NASA commended the mission in a tweet: "We congratulate SpaceIL, Israel Aerospace Industries and the state of Israel on the accomplishment of sending the first privately funded mission into lunar orbit." Buzz Aldrin, Apollo 11 pilot, also had kind words. "Never lose hope. Your hard work, teamwork, and innovation is inspiring to all," he tweeted.
This was a mission of firsts. Beresheet was to be Israel's first moon lander, which would have put the country in an exclusive club that includes the US, Soviet Union and China. In addition, nonprofit SpaceIL would have been the first private, nongovernment group to set a lander on the moon's surface.
SpaceIL was originally conceived to compete in Google's Lunar X Prize which, in 2007, threw down a challenge to private companies to build a spacecraft that could land on the moon. The original deadline to claim the $30 million in prize money was originally 2014, but it was extended out until 2018 before an announcement that the prize would go unclaimed.
Although SpaceIL didn't quite make the deadline, the X Prize foundation was inspired by its attempt, creating a new prize dubbed the Moonshot Award. Originally, the foundation stated "for their achievement upon landing on the moon", X Prize would hand SpaceIL the first Moonshot Award -- and $1 million.
Of course, Beresheet did not make it to the surface in one piece but it did still land -- albeit with a little more force than hoped. As a result, the foundation said it would still be providing SpaceIL with the cash.
SpaceX Falcon 9 rocket and along the way. The lander was designed to take pictures of its surroundings and measure the moon's magnetic field. It was as it approached the lunar surface and beam it back to Earth.on a
SpaceIL and Israel Aerospace Industries (IAI) hadfilled with digital files covering Israel's history and heritage. That time capsule was likely lost along with the spacecraft.

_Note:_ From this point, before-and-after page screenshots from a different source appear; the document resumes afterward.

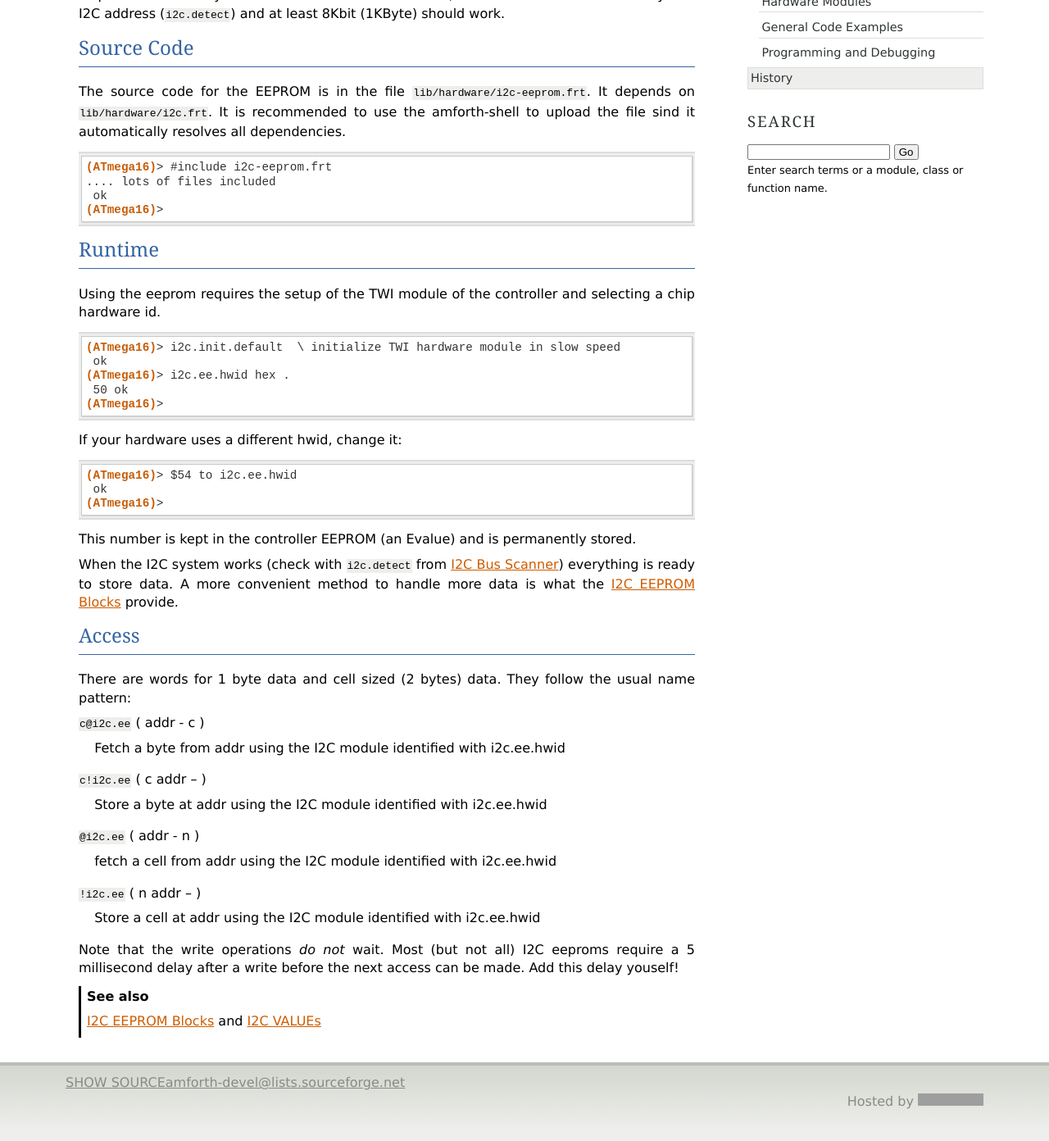
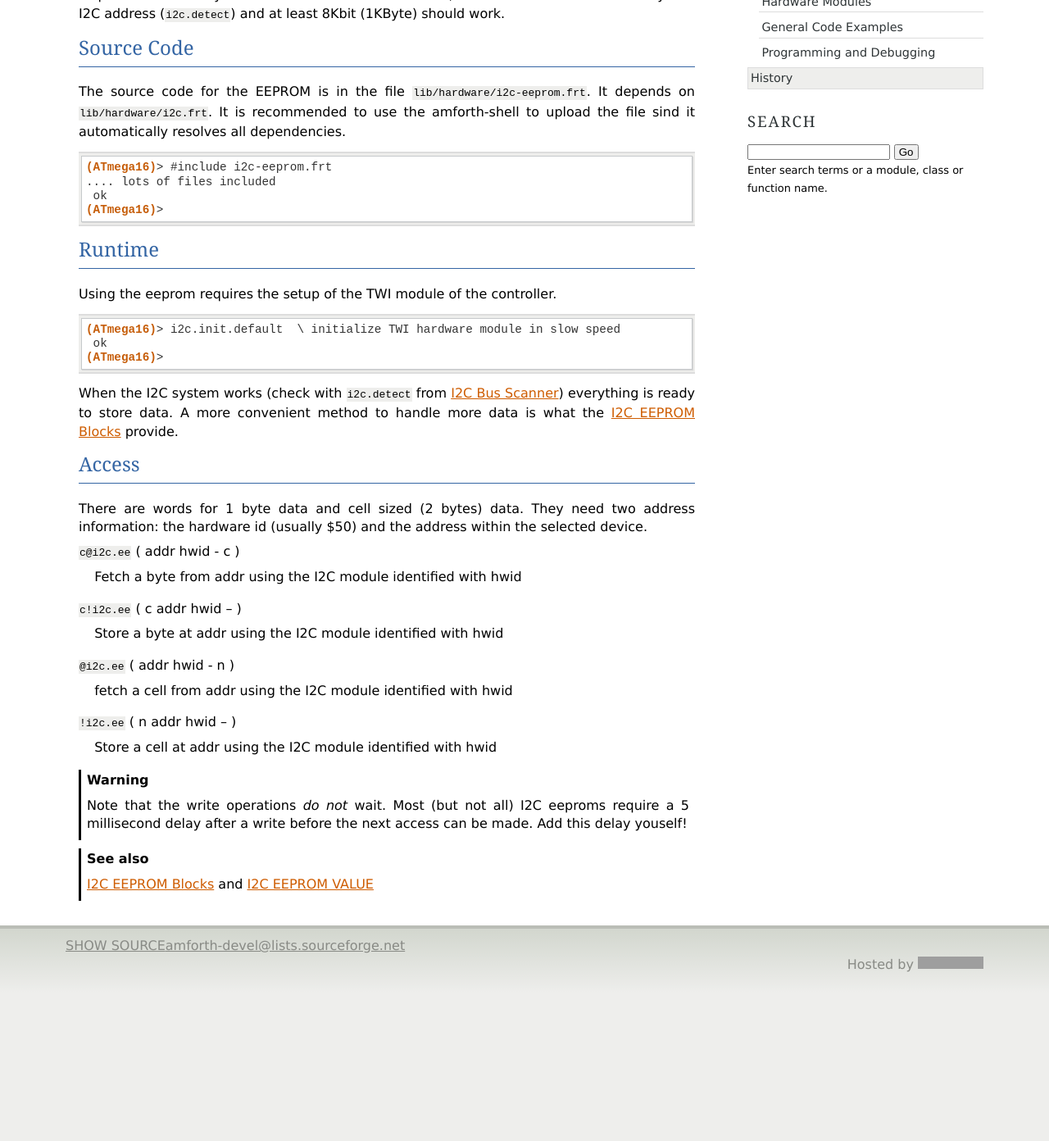
Before and after one commit to wexi/amforth-shadow, a Sphinx documentation site: the page built from doc/source/TG/recipes/I2C-EEPROM.rst, in a window 1280 px wide and 1400 px high, scrolled down 318 px. Shown: the top 1392 px of the window at 82% size. Built offline with Sphinx 7.4.7, drawn with Linux system fonts in a browser that asks for light colours; pages that are not in the unit, such as notebooks, are missing from menus; after the commit the page ends 1551 px from its top, so only the background shows below that; grey boxes are pictures that could not be loaded.

Commit message:
Add the I2C hardware address to the list of parameters.
git-svn-id: svn://svn.code.sf.net/p/amforth/code/trunk@1645 fd1c0b69-5d68-47f5-910c-86182ebb6ecd

```diff
--- a/doc/source/TG/recipes/I2C-EEPROM.rst
+++ b/doc/source/TG/recipes/I2C-EEPROM.rst
@@ -32,26 +32,13 @@
 Runtime
 -------
 
-Using the eeprom requires the setup of the TWI module of the controller and
-selecting a chip hardware id.
+Using the eeprom requires the setup of the TWI module of the controller.
 
 .. code-block:: console
 
    (ATmega16)> i2c.init.default  \ initialize TWI hardware module in slow speed
     ok
-   (ATmega16)> i2c.ee.hwid hex .
-    50 ok
    (ATmega16)>
-
-If your hardware uses a different hwid, change it:
-
-.. code-block:: console
-
-    (ATmega16)> $54 to i2c.ee.hwid
-     ok
-    (ATmega16)>
-
-This number is kept in the controller EEPROM (an Evalue) and is permanently stored.
 
 When the I2C system works (check with ``i2c.detect`` from :ref:`I2C Detect`)
 everything is ready to store data. A more convenient method to handle more
@@ -60,24 +47,25 @@
 Access
 ------
 
-There are words for 1 byte data and cell sized (2 bytes) data. They follow the usual
-name pattern:
+There are words for 1 byte data and cell sized (2 bytes) data. They need two
+address information: the hardware id (usually $50) and the address within
+the selected device.
 
-``c@i2c.ee`` ( addr - c )
-  Fetch a byte from addr using the I2C module identified with i2c.ee.hwid
+``c@i2c.ee`` ( addr hwid - c )
+  Fetch a byte from addr using the I2C module identified with hwid
 
-``c!i2c.ee`` ( c addr -- )
-  Store a byte at addr using the I2C module identified with i2c.ee.hwid
+``c!i2c.ee`` ( c addr hwid -- )
+  Store a byte at addr using the I2C module identified with hwid
 
-``@i2c.ee`` ( addr - n )
-  fetch a cell from addr using the I2C module identified with i2c.ee.hwid
+``@i2c.ee`` ( addr hwid - n )
+  fetch a cell from addr using the I2C module identified with hwid
 
-``!i2c.ee`` ( n addr -- )
-  Store a cell at addr using the I2C module identified with i2c.ee.hwid
+``!i2c.ee`` ( n addr hwid -- )
+  Store a cell at addr using the I2C module identified with hwid
 
-Note that the write operations *do not* wait. Most (but not all)
-I2C eeproms require a 5 millisecond delay after a write before
-the next access can be made. Add this delay youself!
+.. warning:: Note that the write operations *do not* wait. Most (but not all)
+             I2C eeproms require a 5 millisecond delay after a write before
+             the next access can be made. Add this delay youself!
 
 
 .. seealso:: :ref:`I2C EEPROM Blocks` and :ref:`I2C Values`
--- a/doc/source/TG/recipes/TWI.rst
+++ b/doc/source/TG/recipes/TWI.rst
@@ -67,4 +67,5 @@
 start.
 
 
-.. seealso: :ref:`I2C Bus Scanner`, :ref:`I2C Values`, and :ref:`I2C EEPROM Blocks`
+.. seealso:: :ref:`I2C Detect`, :ref:`I2C Values`, :ref:`I2C EEPROM`
+   and :ref:`I2C EEPROM Blocks`
```
Also changed, not shown: doc/source/TG/recipes/I2C-Blocks.rst (+10 -14 lines), doc/source/TG/recipes/I2C-Values.rst (+12 -14 lines), 4 other files.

The dream didn't quite come to fruition, but Beresheet's journey to lunar orbit was still an important moment in space history that made the moon feel more in reach for the world.
Originally published April 11, 12:32 p.m. PT.
Update, 6:40 p.m. PT: Adds traditional information regarding X Prize and Beresheet's final image.